> [Task data]:
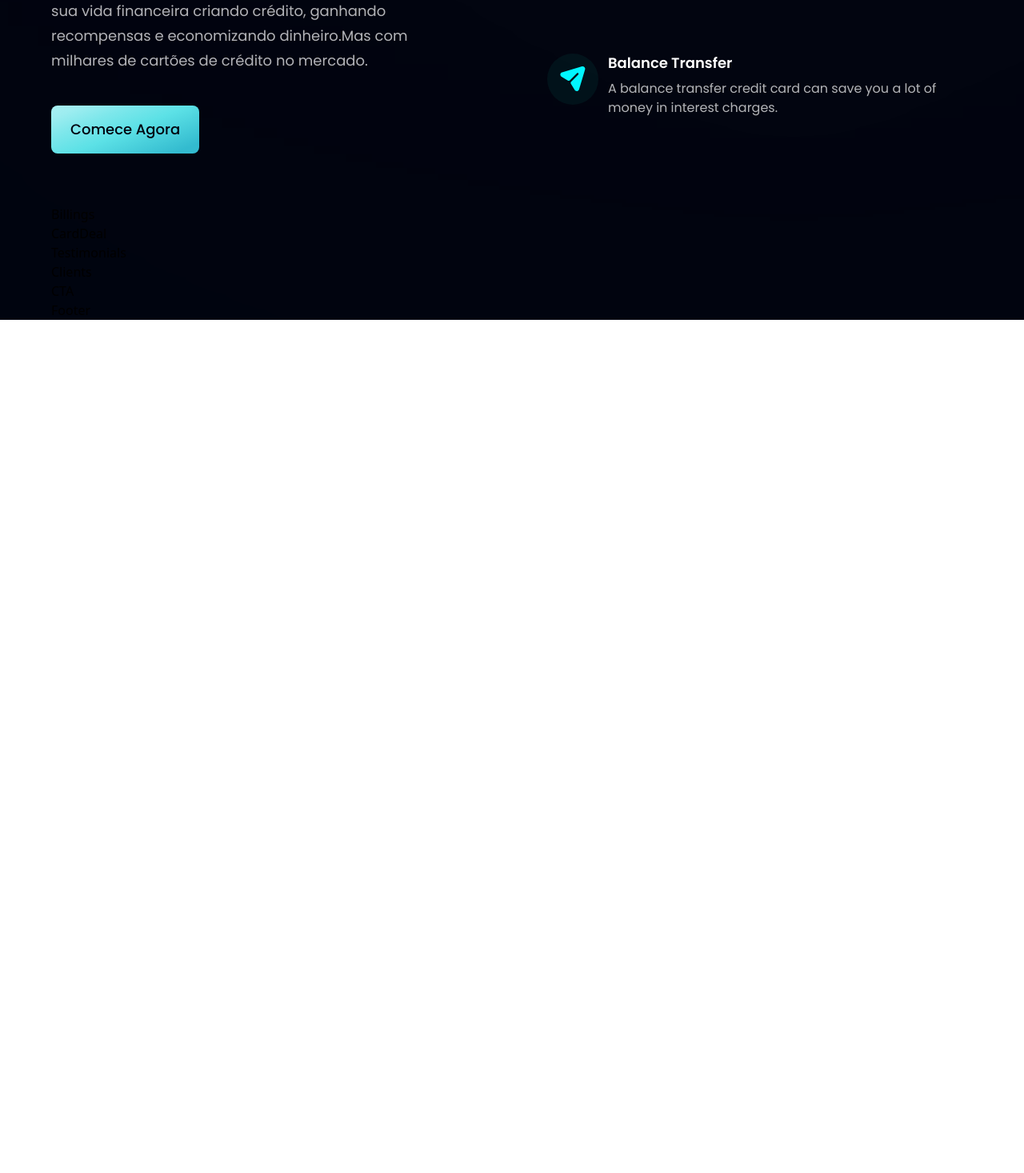
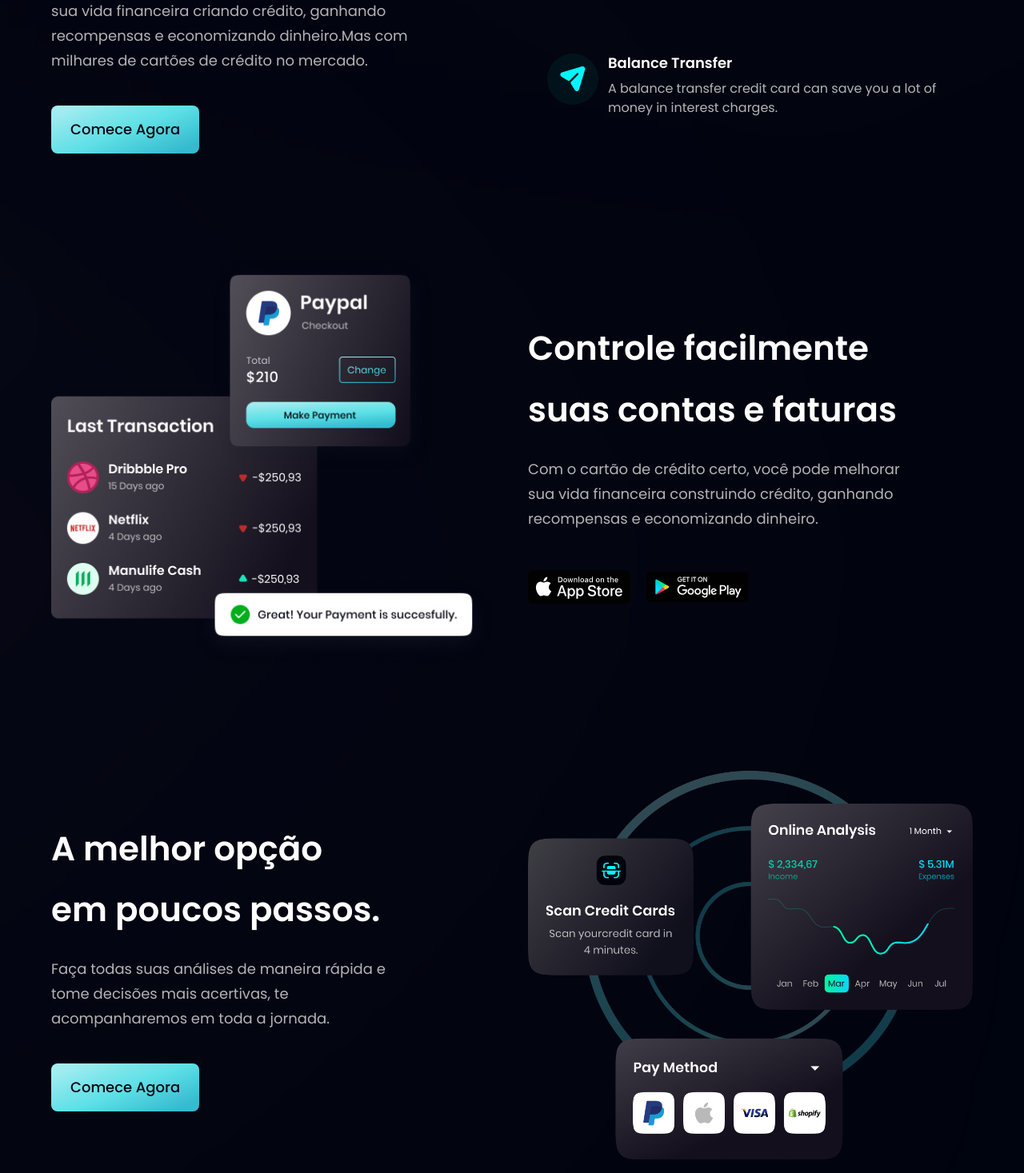
Before and after one commit to murilo-bravo/modern-bank-app, a React (Vite) app: page / in a window 1280 px wide. Shown: the part 1330-2797 px from the top of the page at 80% size. Before the commit the page ends 1730 px from the top, so only its background shows below. Built offline with nearby package versions, Linux system fonts and the light colour scheme.

Commit message:
section products and clients

```diff
--- a/src/components/Billing.jsx
+++ b/src/components/Billing.jsx
@@ -1,8 +1,29 @@
-import React from 'react'
+import { apple, bill, google } from '../assets'
+import styles, { layout } from '../style'
 
 const Billings = () => {
   return (
-    <div>Billings</div>
+    <section id='product' className={layout.sectionReverse}>
+      <div className={layout.sectionImgReverse}>
+        <img src={bill} alt="billing" className='w-full h-full relative z-10' />
+
+        <div className='absolute z-[3] -left-1/2 top-0 w-1/3 h-1/3 rounded-full white__gradient' />
+        <div className='absolute z-[0] -left-1/2 bottom-0 w-1/2 h-1/2 rounded-full pink__gradient' />
+      </div>
+
+      <div className={layout.sectionInfo}>
+        <h2 className={styles.heading2}>Controle facilmente<br className='sm:block hidden' />  suas contas e faturas</h2>
+        <p className={`${styles.paragraph} max-w-[470px] mt-5`}>
+        Com o cartão de crédito certo, você pode melhorar sua vida financeira construindo crédito, ganhando recompensas e economizando dinheiro.
+        </p>
+
+        <div className='flex flex-row sm:mt-12 mt-8'>
+          <img src={apple} alt="apple_store" className='w-32 h-11 mr-5 object-contain cursor-pointer' />
+          <img src={google} alt="google_play" className='w-32 h-11 mr-5 object-contain cursor-pointer' />
+
+        </div>
+      </div>
+    </section>
   )
 }
 
--- a/src/components/CardDeal.jsx
+++ b/src/components/CardDeal.jsx
@@ -1,8 +1,23 @@
-import React from 'react'
+import { card } from '../assets'
+import styles, { layout } from '../style'
+import Button from './Button'
 
 const CardDeal = () => {
   return (
-    <div>CardDeal</div>
+    <section className={layout.section}>
+        <div className={layout.sectionInfo}>
+          <h2 className={styles.heading2}>A melhor opção <br className='sm:block hidden' /> em poucos passos.</h2>
+          <p className={`${styles.paragraph} max-w-[470px] mt-5`}>
+          Faça todas suas análises de maneira rápida e tome decisões mais acertivas, te acompanharemos em toda a jornada.
+          </p>
+
+          <Button styles='mt-10'/>
+        </div>
+
+        <div className={layout.sectionImg}>
+          <img src={card} alt="cards" className='w-full h-full relative' />
+        </div>
+    </section>
   )
 }
 
--- a/src/components/FeedbackCard.jsx
+++ b/src/components/FeedbackCard.jsx
@@ -1,9 +1,21 @@
-import React from 'react'
+import { quotes } from "../assets"
 
-const FeedbackCard = () => {
-  return (
-    <div>FeedbackCard</div>
-  )
-}
+
+const FeedbackCard = ({ content, name, title, img }) => (
+  <div className="flex justify-between flex-col px-10 py-12 rounded-2xl max-w-[370px] md:mr-10 sm:mr-5 mr-0 my-5 feedback-card">
+    <img src={quotes} alt="double_quotes" className="w-11 h-11 object-contain" />
+    <p className="font-poppins font-normal text-lg leading-8 text-white my-10">
+      {content}
+    </p>
+
+    <div className="flex flex-row">
+      <img src={img} alt={name} className='w-12 h-12 rounded-full' />
+      <div className="flex flex-col ml-4">
+        <h4 className="font-poppins font-semibold text-xl leading-8 text-white">{name}</h4>
+        <p className="font-poppins font-normal text-base leading-6 text-dimWhite ">{title}</p>
+      </div>
+    </div>
+  </div>
+)
 
 export default FeedbackCard
--- a/src/components/Testimonials.jsx
+++ b/src/components/Testimonials.jsx
@@ -1,8 +1,28 @@
-import React from 'react'
+import { feedback } from "../constants"
+import styles from "../style"
+import CardDeal from "./CardDeal"
+import FeedbackCard from "./FeedbackCard"
 
 const Testimonials = () => {
   return (
-    <div>Testimonials</div>
+    <section id="clients">
+      <div />
+
+      <div className="w-full flex justify-between items-center flex-col md:flex-row sm:mb-16 mb-6 relative z-[1]">
+        <h1 className={styles.heading2}>What people are <br className="sm:block hidden" /> saying about us</h1>
+        <div className="w-full md:mt-0 mt-6">
+          <p className={`${styles.paragraph} text-left max-w-[470px]`}>
+            Everything you need to accept card payments and grow your business anywhere on the planet.
+          </p>
+        </div>
+      </div>
+
+      <div className="flex flex-wrap sm:justify-between justify-center w-full feedback-container relative z-[1]">
+        {feedback.map((card) => (
+            <FeedbackCard key={card.id} {...card} />
+        ))}
+      </div>
+    </section>
   )
 }
 
--- a/src/constants/index.js
+++ b/src/constants/index.js
@@ -7,7 +7,7 @@ export const navLinks = [
   },
   {
     id: "features",
-    title: "Funcionalidades",
+    title: "Benefícios",
   },
   {
     id: "product",
```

> [Task instructions]: Show each line from the material above where the string "components" can be found.

> [Result of the exercise]:
--- a/src/components/Billing.jsx
+++ b/src/components/Billing.jsx
--- a/src/components/CardDeal.jsx
+++ b/src/components/CardDeal.jsx
--- a/src/components/FeedbackCard.jsx
+++ b/src/components/FeedbackCard.jsx
--- a/src/components/Testimonials.jsx
+++ b/src/components/Testimonials.jsx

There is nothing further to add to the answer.